The levy intended to compensate musicians and songwriters for any potential revenue loses from home recording of copyrighted songs was applied to recordable media about ten years ago. In 2001 the levy on blank CD's was raised from 5 cents per CD to 21 cents due to the rise of peer to peer file sharing networks.
The Canadian Private Copying Collective is the body in charge of collecting the levy and dispersing it, but instead of musicians and songwriters the money collected has been going to recording companies. In the past I have been of the opinion that the term 'Corporate Welfare' was used by extreme left wing nut jobs to describe any favorable treatment that any private sector company gets from government but even I can't find any other phrase that more accurately describes the recordable media levy.
While the recording industry is getting a hand out taken right out of the pockets of Canadians many of which are using blank CD's for data backup, not music, the recording industry practically authored previous copyright bills that would have seen Canadians fined $500 per song downloaded from a peer to peer file sharing network.
Unlike other tech rip offs the recordable CD levy is one you can get away from. Because this is a levy and not a tax, it's not collected by Canada Customs on blank CD's that are imported from outside of Canada. So get on E-Bay buy your blank CD's, it's your duty.
- ► 2014 (10)
- ► 2012 (14)
- ► 2011 (21)
- ► 2010 (61)
- ► 2009 (81)
- Digital Prognostications for 2009
- Digital Prognostications Revisited
- RIAA Drops Lawsuits, Expects ISP to Enforce
- Is Pulling Out of MacWorld Expo A Smart Thing To D...
- Palm Nova, A new OS from an old name in PDA's and ...

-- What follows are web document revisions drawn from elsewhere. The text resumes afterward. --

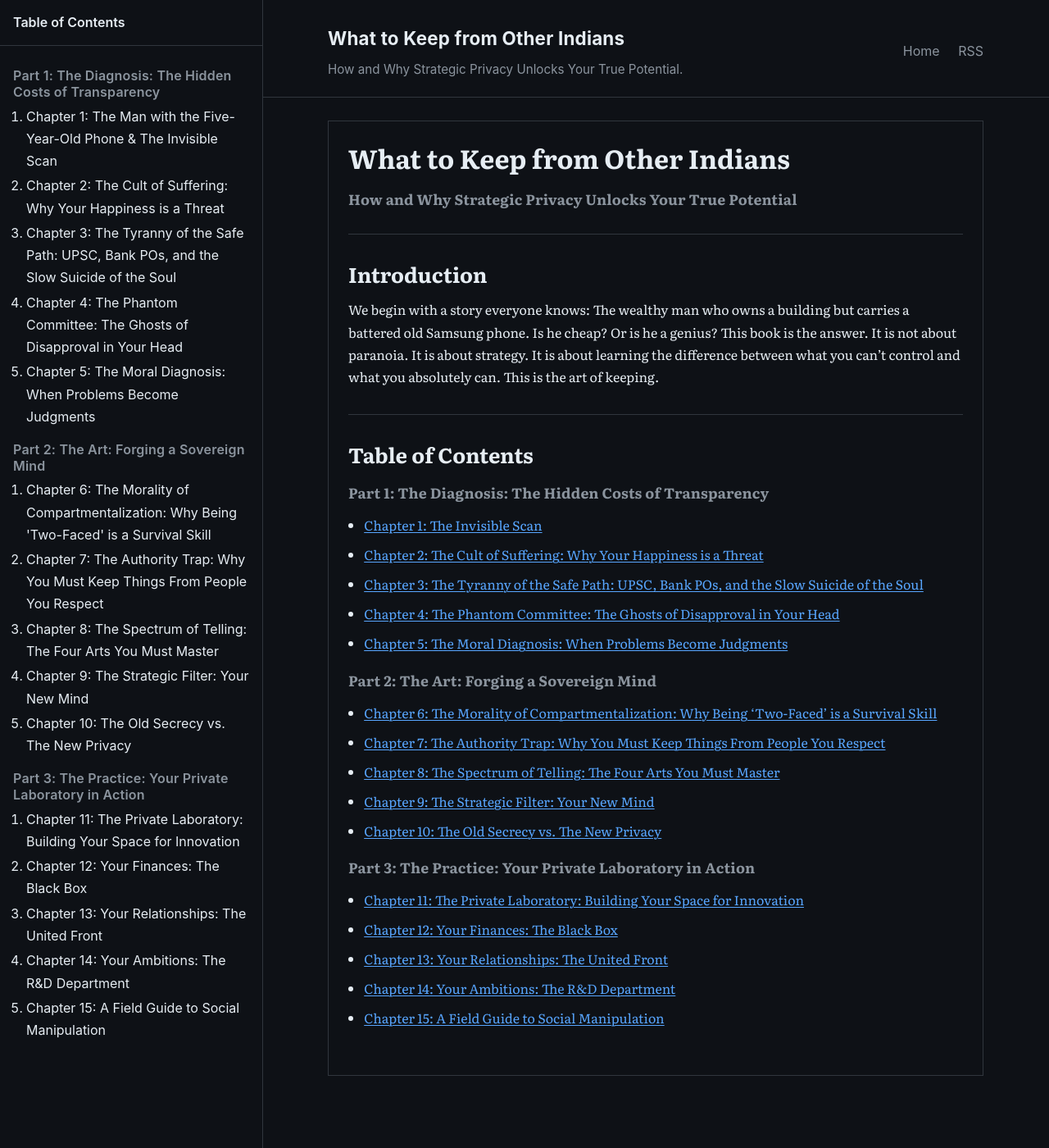
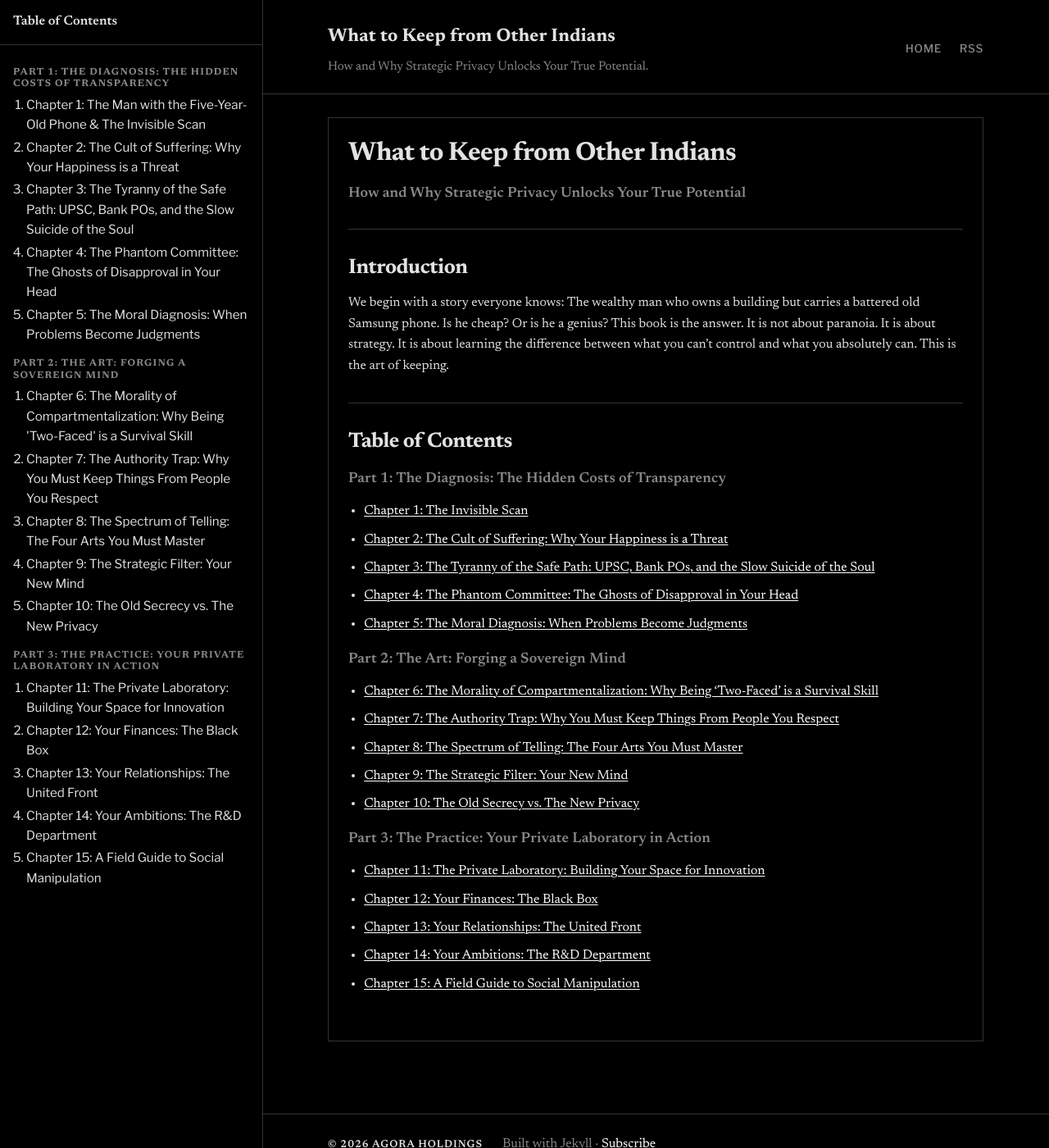
Before and after one commit to nodesman/wckfiwh, a Jekyll site: the page built from index.md, in a window 1280 px wide and 1400 px high. Shown: the whole window at 82% size. Built offline with Jekyll 4.4.1, drawn with Linux system fonts in a browser that asks for light colours.

Commit message:
update to NYT-grade black aesthetic with Newsreader and Libre Franklin fonts

```diff
--- a/_layouts/default.html
+++ b/_layouts/default.html
@@ -10,7 +10,7 @@
   <link rel="apple-touch-icon" href="{{ '/assets/icons/icon-180.png' | relative_url }}">
   <link rel="preconnect" href="https://fonts.googleapis.com">
   <link rel="preconnect" href="https://fonts.gstatic.com" crossorigin>
-  <link href="https://fonts.googleapis.com/css2?family=Literata:opsz,wght@7..72,400;7..72,500;7..72,700&display=swap" rel="stylesheet">
+  <link href="https://fonts.googleapis.com/css2?family=Libre+Franklin:wght@300..900&family=Newsreader:ital,opsz,wght@0,6..72,200..800;1,6..72,200..800&display=swap" rel="stylesheet">
   <title>{{ page.title }} | {{ site.title }}</title>
   <link rel="stylesheet" href="{{ '/assets/css/style.css' | relative_url }}">
 </head>
--- a/assets/css/style.css
+++ b/assets/css/style.css
@@ -1,24 +1,24 @@
 /* Base design tokens */
 :root {
   /* Dark mode tokens only */
-  --bg: #0e1116;
-  --fg: #e6edf3;
-  --muted: #8b949e;
-  --border: #30363d;
-  --accent: #58a6ff;
-  --accent-hover: #79c0ff;
-  --code-bg: #161b22;
+  --bg: #000000;
+  --fg: #e2e2e2;
+  --muted: #888888;
+  --border: #333333;
+  --accent: #ffffff; /* Stark white accent for high contrast */
+  --accent-hover: #cccccc;
+  --code-bg: #111111;
   --shadow: none;
-  --font-ui: -apple-system, BlinkMacSystemFont, "Segoe UI", Roboto, "Helvetica Neue", Arial, sans-serif;
-  --font-serif: "Literata", Georgia, Cambria, "Noto Serif", serif;
+  --font-ui: "Libre Franklin", -apple-system, BlinkMacSystemFont, "Segoe UI", Roboto, sans-serif;
+  --font-serif: "Newsreader", Georgia, Cambria, serif;
   color-scheme: dark;
 }
 
 /* Global */
 html { -webkit-text-size-adjust: 100%; }
 body {
-  font-family: var(--font-ui);
-  line-height: 1.7;
+  font-family: var(--font-serif); /* Default to serif for reading experience */
+  line-height: 1.6;
   color: var(--fg);
   background: var(--bg);
   margin: 0;
@@ -62,6 +62,11 @@ body {
   color: var(--muted);
   text-decoration: none;
   margin-left: 18px;
+  font-family: var(--font-ui);
+  font-weight: 500;
+  text-transform: uppercase;
+  letter-spacing: 0.05em;
+  font-size: 0.85rem;
 }
 .site-nav a:hover { color: var(--fg); }
 
@@ -85,8 +90,11 @@ body {
 }
 
 h1, h2, h3 {
-  line-height: 1.25;
+  font-family: var(--font-serif);
+  line-height: 1.2;
   color: var(--fg);
+  font-weight: 700;
+  letter-spacing: -0.02em; /* Tighten headlines for impact */
 }
 h1 { font-size: clamp(1.7rem, 4vw + 0.8rem, 2rem); margin: 0 0 0.8rem; text-wrap: balance; }
 h2 { font-size: clamp(1.25rem, 2.2vw + 0.8rem, 1.6rem); margin: 1.6rem 0 0.6rem; text-wrap: balance; }
@@ -153,10 +161,10 @@ body.drawer-open { overflow: hidden; }
 .drawer-header { position: sticky; top: 0; background: var(--bg); display: flex; align-items: center; justify-content: space-between; padding: 14px 16px; border-bottom: 1px solid var(--border); }
 .drawer-title { font-weight: 600; }
 .drawer-close { background: transparent; border: 0; font-size: 22px; line-height: 1; cursor: pointer; color: var(--fg); }
-.drawer-body { padding: 10px 16px 24px; }
-.drawer-body h3 { margin: 1rem 0 0.4rem; font-size: 1rem; color: var(--muted); }
+.drawer-body { padding: 10px 16px 24px; font-family: var(--font-ui); }
+.drawer-body h3 { margin: 1rem 0 0.4rem; font-size: 0.75rem; color: var(--muted); text-transform: uppercase; letter-spacing: 0.1em; font-weight: 700; }
 .toc-list { margin: 0.2rem 0 1rem; padding-left: 1rem; }
-.toc-item { margin: 0.2rem 0; }
+.toc-item { margin: 0.2rem 0; font-size: 0.95rem; }
 .toc-item a { color: var(--fg); text-decoration: none; }
 .toc-item.active a { color: var(--accent); font-weight: 600; }
 
```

- BCE Deal Dies, And What It Means For The Rest Of U...
- Canadians To Get Fleeced Even Further
- Why Apple Needs To Do a Netbook
- ▼ December (8)